(Edit difference data)
#####

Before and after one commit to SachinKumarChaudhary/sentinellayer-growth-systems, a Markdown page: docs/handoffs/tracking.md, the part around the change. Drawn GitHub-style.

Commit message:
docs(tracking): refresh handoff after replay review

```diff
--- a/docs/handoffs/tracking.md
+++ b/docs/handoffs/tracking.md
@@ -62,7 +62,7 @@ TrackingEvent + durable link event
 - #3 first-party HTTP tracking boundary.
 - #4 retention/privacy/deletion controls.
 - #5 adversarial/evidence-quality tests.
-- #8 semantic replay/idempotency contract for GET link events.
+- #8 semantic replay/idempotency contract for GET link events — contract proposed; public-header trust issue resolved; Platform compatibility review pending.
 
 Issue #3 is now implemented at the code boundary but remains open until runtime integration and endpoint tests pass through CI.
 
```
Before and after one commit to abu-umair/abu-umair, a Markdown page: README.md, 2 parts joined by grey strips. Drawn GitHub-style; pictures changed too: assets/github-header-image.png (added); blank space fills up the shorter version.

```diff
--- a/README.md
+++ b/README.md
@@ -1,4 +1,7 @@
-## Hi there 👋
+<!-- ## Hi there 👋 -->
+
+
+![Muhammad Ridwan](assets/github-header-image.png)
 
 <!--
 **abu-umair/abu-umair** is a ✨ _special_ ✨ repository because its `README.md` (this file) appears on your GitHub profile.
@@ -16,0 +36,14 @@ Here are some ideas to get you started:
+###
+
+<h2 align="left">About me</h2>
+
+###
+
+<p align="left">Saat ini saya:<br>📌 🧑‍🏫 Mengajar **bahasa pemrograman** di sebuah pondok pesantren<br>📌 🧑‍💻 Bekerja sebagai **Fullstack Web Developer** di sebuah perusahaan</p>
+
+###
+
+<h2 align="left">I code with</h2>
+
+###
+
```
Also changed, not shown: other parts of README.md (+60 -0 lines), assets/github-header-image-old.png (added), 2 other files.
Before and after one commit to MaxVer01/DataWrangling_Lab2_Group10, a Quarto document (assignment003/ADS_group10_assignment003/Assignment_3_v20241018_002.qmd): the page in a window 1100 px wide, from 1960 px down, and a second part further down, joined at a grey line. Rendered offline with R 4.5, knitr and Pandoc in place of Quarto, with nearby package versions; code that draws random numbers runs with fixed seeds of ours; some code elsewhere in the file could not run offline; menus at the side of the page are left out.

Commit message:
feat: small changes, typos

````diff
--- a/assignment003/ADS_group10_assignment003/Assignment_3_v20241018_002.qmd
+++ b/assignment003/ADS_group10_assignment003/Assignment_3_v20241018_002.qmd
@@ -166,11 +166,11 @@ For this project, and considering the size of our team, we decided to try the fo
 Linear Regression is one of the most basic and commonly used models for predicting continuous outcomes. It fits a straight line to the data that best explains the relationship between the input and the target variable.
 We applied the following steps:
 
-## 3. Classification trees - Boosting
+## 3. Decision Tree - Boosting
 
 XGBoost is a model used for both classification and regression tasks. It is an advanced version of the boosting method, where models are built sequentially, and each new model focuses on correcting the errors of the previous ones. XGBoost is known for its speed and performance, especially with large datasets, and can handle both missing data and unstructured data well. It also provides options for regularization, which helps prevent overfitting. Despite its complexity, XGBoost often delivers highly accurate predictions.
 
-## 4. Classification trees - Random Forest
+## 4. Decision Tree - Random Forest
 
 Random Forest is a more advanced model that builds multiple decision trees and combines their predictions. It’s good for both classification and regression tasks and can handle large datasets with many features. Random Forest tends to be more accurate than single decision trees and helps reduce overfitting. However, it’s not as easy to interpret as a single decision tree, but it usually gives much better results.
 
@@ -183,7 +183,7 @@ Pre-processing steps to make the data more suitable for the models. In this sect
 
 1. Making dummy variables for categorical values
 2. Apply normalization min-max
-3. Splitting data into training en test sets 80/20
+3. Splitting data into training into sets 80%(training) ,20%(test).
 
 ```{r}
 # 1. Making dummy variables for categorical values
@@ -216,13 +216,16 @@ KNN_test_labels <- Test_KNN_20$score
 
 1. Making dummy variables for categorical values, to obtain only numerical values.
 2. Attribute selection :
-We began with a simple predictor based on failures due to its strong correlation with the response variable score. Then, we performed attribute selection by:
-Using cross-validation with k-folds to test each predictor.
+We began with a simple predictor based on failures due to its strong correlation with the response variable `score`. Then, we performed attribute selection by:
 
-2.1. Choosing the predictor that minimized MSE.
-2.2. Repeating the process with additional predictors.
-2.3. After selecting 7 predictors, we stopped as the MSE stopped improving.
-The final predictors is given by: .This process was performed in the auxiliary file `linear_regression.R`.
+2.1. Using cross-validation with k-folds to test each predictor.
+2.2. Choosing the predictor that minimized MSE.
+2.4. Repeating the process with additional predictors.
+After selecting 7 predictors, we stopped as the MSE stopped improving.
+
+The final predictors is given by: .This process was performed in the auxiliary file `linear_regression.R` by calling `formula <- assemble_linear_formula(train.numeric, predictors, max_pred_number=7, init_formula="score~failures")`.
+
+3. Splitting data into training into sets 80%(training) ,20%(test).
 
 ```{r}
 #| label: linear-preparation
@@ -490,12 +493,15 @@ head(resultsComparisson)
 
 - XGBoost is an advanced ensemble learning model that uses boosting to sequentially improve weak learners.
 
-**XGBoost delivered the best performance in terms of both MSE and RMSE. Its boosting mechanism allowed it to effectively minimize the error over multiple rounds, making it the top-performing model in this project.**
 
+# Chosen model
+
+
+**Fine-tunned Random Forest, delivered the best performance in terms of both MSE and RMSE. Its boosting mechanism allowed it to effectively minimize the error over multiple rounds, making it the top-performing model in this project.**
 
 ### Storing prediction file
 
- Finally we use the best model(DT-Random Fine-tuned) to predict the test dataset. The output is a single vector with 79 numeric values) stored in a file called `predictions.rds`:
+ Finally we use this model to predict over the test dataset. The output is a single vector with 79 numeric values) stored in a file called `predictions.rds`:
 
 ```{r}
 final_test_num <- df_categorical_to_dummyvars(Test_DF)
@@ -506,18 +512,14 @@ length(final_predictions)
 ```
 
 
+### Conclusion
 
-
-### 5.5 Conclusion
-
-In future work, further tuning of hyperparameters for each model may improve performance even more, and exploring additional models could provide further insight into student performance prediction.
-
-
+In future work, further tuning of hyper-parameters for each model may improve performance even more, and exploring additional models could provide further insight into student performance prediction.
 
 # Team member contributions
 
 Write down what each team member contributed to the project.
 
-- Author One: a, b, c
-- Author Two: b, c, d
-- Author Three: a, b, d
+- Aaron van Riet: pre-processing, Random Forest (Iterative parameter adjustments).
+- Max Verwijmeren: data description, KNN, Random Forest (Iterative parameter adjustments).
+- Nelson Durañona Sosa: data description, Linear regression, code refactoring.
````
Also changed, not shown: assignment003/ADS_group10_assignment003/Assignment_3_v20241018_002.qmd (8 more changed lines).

#####

▶ **EXERCISE BRIEF**: Each of the records is to be written out again exactly.

▶ **WRITTEN ANSWER**:
Before and after one commit to SachinKumarChaudhary/sentinellayer-growth-systems, a Markdown page: docs/handoffs/tracking.md, the part around the change. Drawn GitHub-style.

Commit message:
docs(tracking): refresh handoff after replay review

```diff
--- a/docs/handoffs/tracking.md
+++ b/docs/handoffs/tracking.md
@@ -62,7 +62,7 @@ TrackingEvent + durable link event
 - #3 first-party HTTP tracking boundary.
 - #4 retention/privacy/deletion controls.
 - #5 adversarial/evidence-quality tests.
-- #8 semantic replay/idempotency contract for GET link events.
+- #8 semantic replay/idempotency contract for GET link events — contract proposed; public-header trust issue resolved; Platform compatibility review pending.
 
 Issue #3 is now implemented at the code boundary but remains open until runtime integration and endpoint tests pass through CI.
 
```
Before and after one commit to abu-umair/abu-umair, a Markdown page: README.md, 2 parts joined by grey strips. Drawn GitHub-style; pictures changed too: assets/github-header-image.png (added); blank space fills up the shorter version.

```diff
--- a/README.md
+++ b/README.md
@@ -1,4 +1,7 @@
-## Hi there 👋
+<!-- ## Hi there 👋 -->
+
+
+![Muhammad Ridwan](assets/github-header-image.png)
 
 <!--
 **abu-umair/abu-umair** is a ✨ _special_ ✨ repository because its `README.md` (this file) appears on your GitHub profile.
@@ -16,0 +36,14 @@ Here are some ideas to get you started:
+###
+
+<h2 align="left">About me</h2>
+
+###
+
+<p align="left">Saat ini saya:<br>📌 🧑‍🏫 Mengajar **bahasa pemrograman** di sebuah pondok pesantren<br>📌 🧑‍💻 Bekerja sebagai **Fullstack Web Developer** di sebuah perusahaan</p>
+
+###
+
+<h2 align="left">I code with</h2>
+
+###
+
```
Also changed, not shown: other parts of README.md (+60 -0 lines), assets/github-header-image-old.png (added), 2 other files.
Before and after one commit to MaxVer01/DataWrangling_Lab2_Group10, a Quarto document (assignment003/ADS_group10_assignment003/Assignment_3_v20241018_002.qmd): the page in a window 1100 px wide, from 1960 px down, and a second part further down, joined at a grey line. Rendered offline with R 4.5, knitr and Pandoc in place of Quarto, with nearby package versions; code that draws random numbers runs with fixed seeds of ours; some code elsewhere in the file could not run offline; menus at the side of the page are left out.

Commit message:
feat: small changes, typos

````diff
--- a/assignment003/ADS_group10_assignment003/Assignment_3_v20241018_002.qmd
+++ b/assignment003/ADS_group10_assignment003/Assignment_3_v20241018_002.qmd
@@ -166,11 +166,11 @@ For this project, and considering the size of our team, we decided to try the fo
 Linear Regression is one of the most basic and commonly used models for predicting continuous outcomes. It fits a straight line to the data that best explains the relationship between the input and the target variable.
 We applied the following steps:
 
-## 3. Classification trees - Boosting
+## 3. Decision Tree - Boosting
 
 XGBoost is a model used for both classification and regression tasks. It is an advanced version of the boosting method, where models are built sequentially, and each new model focuses on correcting the errors of the previous ones. XGBoost is known for its speed and performance, especially with large datasets, and can handle both missing data and unstructured data well. It also provides options for regularization, which helps prevent overfitting. Despite its complexity, XGBoost often delivers highly accurate predictions.
 
-## 4. Classification trees - Random Forest
+## 4. Decision Tree - Random Forest
 
 Random Forest is a more advanced model that builds multiple decision trees and combines their predictions. It’s good for both classification and regression tasks and can handle large datasets with many features. Random Forest tends to be more accurate than single decision trees and helps reduce overfitting. However, it’s not as easy to interpret as a single decision tree, but it usually gives much better results.
 
@@ -183,7 +183,7 @@ Pre-processing steps to make the data more suitable for the models. In this sect
 
 1. Making dummy variables for categorical values
 2. Apply normalization min-max
-3. Splitting data into training en test sets 80/20
+3. Splitting data into training into sets 80%(training) ,20%(test).
 
 ```{r}
 # 1. Making dummy variables for categorical values
@@ -216,13 +216,16 @@ KNN_test_labels <- Test_KNN_20$score
 
 1. Making dummy variables for categorical values, to obtain only numerical values.
 2. Attribute selection :
-We began with a simple predictor based on failures due to its strong correlation with the response variable score. Then, we performed attribute selection by:
-Using cross-validation with k-folds to test each predictor.
+We began with a simple predictor based on failures due to its strong correlation with the response variable `score`. Then, we performed attribute selection by:
 
-2.1. Choosing the predictor that minimized MSE.
-2.2. Repeating the process with additional predictors.
-2.3. After selecting 7 predictors, we stopped as the MSE stopped improving.
-The final predictors is given by: .This process was performed in the auxiliary file `linear_regression.R`.
+2.1. Using cross-validation with k-folds to test each predictor.
+2.2. Choosing the predictor that minimized MSE.
+2.4. Repeating the process with additional predictors.
+After selecting 7 predictors, we stopped as the MSE stopped improving.
+
+The final predictors is given by: .This process was performed in the auxiliary file `linear_regression.R` by calling `formula <- assemble_linear_formula(train.numeric, predictors, max_pred_number=7, init_formula="score~failures")`.
+
+3. Splitting data into training into sets 80%(training) ,20%(test).
 
 ```{r}
 #| label: linear-preparation
@@ -490,12 +493,15 @@ head(resultsComparisson)
 
 - XGBoost is an advanced ensemble learning model that uses boosting to sequentially improve weak learners.
 
-**XGBoost delivered the best performance in terms of both MSE and RMSE. Its boosting mechanism allowed it to effectively minimize the error over multiple rounds, making it the top-performing model in this project.**
 
+# Chosen model
+
+
+**Fine-tunned Random Forest, delivered the best performance in terms of both MSE and RMSE. Its boosting mechanism allowed it to effectively minimize the error over multiple rounds, making it the top-performing model in this project.**
 
 ### Storing prediction file
 
- Finally we use the best model(DT-Random Fine-tuned) to predict the test dataset. The output is a single vector with 79 numeric values) stored in a file called `predictions.rds`:
+ Finally we use this model to predict over the test dataset. The output is a single vector with 79 numeric values) stored in a file called `predictions.rds`:
 
 ```{r}
 final_test_num <- df_categorical_to_dummyvars(Test_DF)
@@ -506,18 +512,14 @@ length(final_predictions)
 ```
 
 
+### Conclusion
 
-
-### 5.5 Conclusion
-
-In future work, further tuning of hyperparameters for each model may improve performance even more, and exploring additional models could provide further insight into student performance prediction.
-
-
+In future work, further tuning of hyper-parameters for each model may improve performance even more, and exploring additional models could provide further insight into student performance prediction.
 
 # Team member contributions
 
 Write down what each team member contributed to the project.
 
-- Author One: a, b, c
-- Author Two: b, c, d
-- Author Three: a, b, d
+- Aaron van Riet: pre-processing, Random Forest (Iterative parameter adjustments).
+- Max Verwijmeren: data description, KNN, Random Forest (Iterative parameter adjustments).
+- Nelson Durañona Sosa: data description, Linear regression, code refactoring.
````
Also changed, not shown: assignment003/ADS_group10_assignment003/Assignment_3_v20241018_002.qmd (8 more changed lines).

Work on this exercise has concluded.